*WORK REQUIRED:* Quote the listing below in full and exactly as written, but omit every picture.

□ □ □

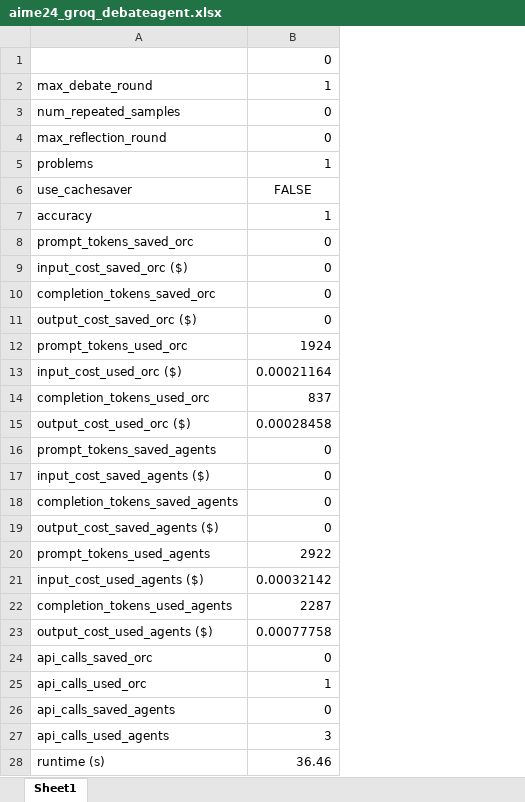
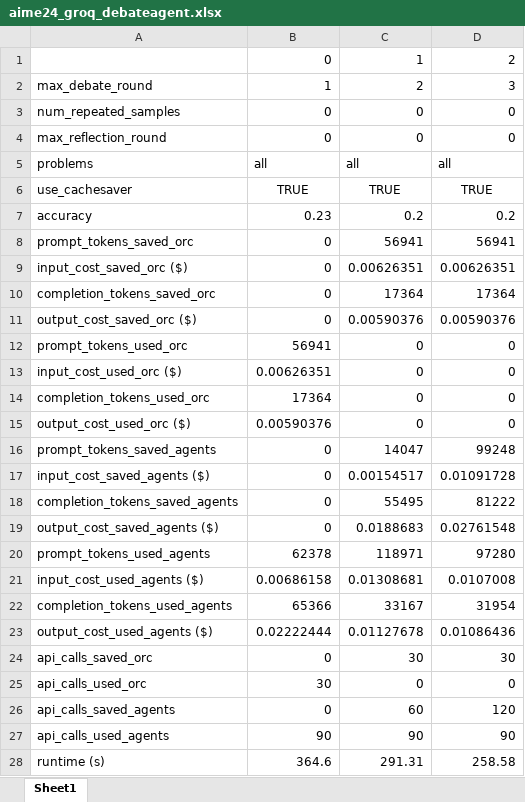
Before and after one commit to Rasmuskjriis/MAS-Orchestra-CacheSaver, an Excel workbook: orchestrator/results/aime24_groq_debateagent.xlsx, sheet Sheet1, drawn as a sheet; values as stored, in another font and other column widths than the file's, no borders; the diff names each change by its address in the sheet, - before the commit and + after, or states it on an @@ line.

```diff
--- a/orchestrator/results/aime24_groq_debateagent.xlsx (sheet Sheet1)
+++ b/orchestrator/results/aime24_groq_debateagent.xlsx (sheet Sheet1)
+column C, rows 1-28: 1 | 2 | 0 | 0 | all | TRUE | 0.2 | 56941 | 0.00626351 | 17364 | 0.00590376 | 0 | 0 | 0 | 0 | 14047 | 0.00154517 | 55495 | 0.0188683 | 118971 | 0.01308681 | 33167 | 0.01127678 | 30 | 0 | 60 | 90 | 291.31
+column D, rows 1-28: 2 | 3 | 0 | 0 | all | TRUE | 0.2 | 56941 | 0.00626351 | 17364 | 0.00590376 | 0 | 0 | 0 | 0 | 99248 | 0.01091728 | 81222 | 0.02761548 | 97280 | 0.0107008 | 31954 | 0.01086436 | 30 | 0 | 120 | 90 | 258.58
-B5: 1
+B5: all
-B6: FALSE
+B6: TRUE
-B7: 1
+B7: 0.23
-B12: 1924
+B12: 56941
-B13: 0.00021164
+B13: 0.00626351
-B14: 837
+B14: 17364
-B15: 0.00028458
+B15: 0.00590376
-B20: 2922
+B20: 62378
-B21: 0.00032142
+B21: 0.00686158
-B22: 2287
+B22: 65366
-B23: 0.00077758
+B23: 0.02222444
-B25: 1
+B25: 30
-B27: 3
+B27: 90
-B28: 36.46
+B28: 364.6
```
Also changed, not shown: orchestrator/results/aime24_openai_scagent.xlsx, 30 other files.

□ □ □

*SOLUTION TO THIS TASK:*
Before and after one commit to Rasmuskjriis/MAS-Orchestra-CacheSaver, an Excel workbook: orchestrator/results/aime24_groq_debateagent.xlsx, sheet Sheet1, drawn as a sheet; values as stored, in another font and other column widths than the file's, no borders; the diff names each change by its address in the sheet, - before the commit and + after, or states it on an @@ line.

```diff
--- a/orchestrator/results/aime24_groq_debateagent.xlsx (sheet Sheet1)
+++ b/orchestrator/results/aime24_groq_debateagent.xlsx (sheet Sheet1)
+column C, rows 1-28: 1 | 2 | 0 | 0 | all | TRUE | 0.2 | 56941 | 0.00626351 | 17364 | 0.00590376 | 0 | 0 | 0 | 0 | 14047 | 0.00154517 | 55495 | 0.0188683 | 118971 | 0.01308681 | 33167 | 0.01127678 | 30 | 0 | 60 | 90 | 291.31
+column D, rows 1-28: 2 | 3 | 0 | 0 | all | TRUE | 0.2 | 56941 | 0.00626351 | 17364 | 0.00590376 | 0 | 0 | 0 | 0 | 99248 | 0.01091728 | 81222 | 0.02761548 | 97280 | 0.0107008 | 31954 | 0.01086436 | 30 | 0 | 120 | 90 | 258.58
-B5: 1
+B5: all
-B6: FALSE
+B6: TRUE
-B7: 1
+B7: 0.23
-B12: 1924
+B12: 56941
-B13: 0.00021164
+B13: 0.00626351
-B14: 837
+B14: 17364
-B15: 0.00028458
+B15: 0.00590376
-B20: 2922
+B20: 62378
-B21: 0.00032142
+B21: 0.00686158
-B22: 2287
+B22: 65366
-B23: 0.00077758
+B23: 0.02222444
-B25: 1
+B25: 30
-B27: 3
+B27: 90
-B28: 36.46
+B28: 364.6
```
Also changed, not shown: orchestrator/results/aime24_openai_scagent.xlsx, 30 other files.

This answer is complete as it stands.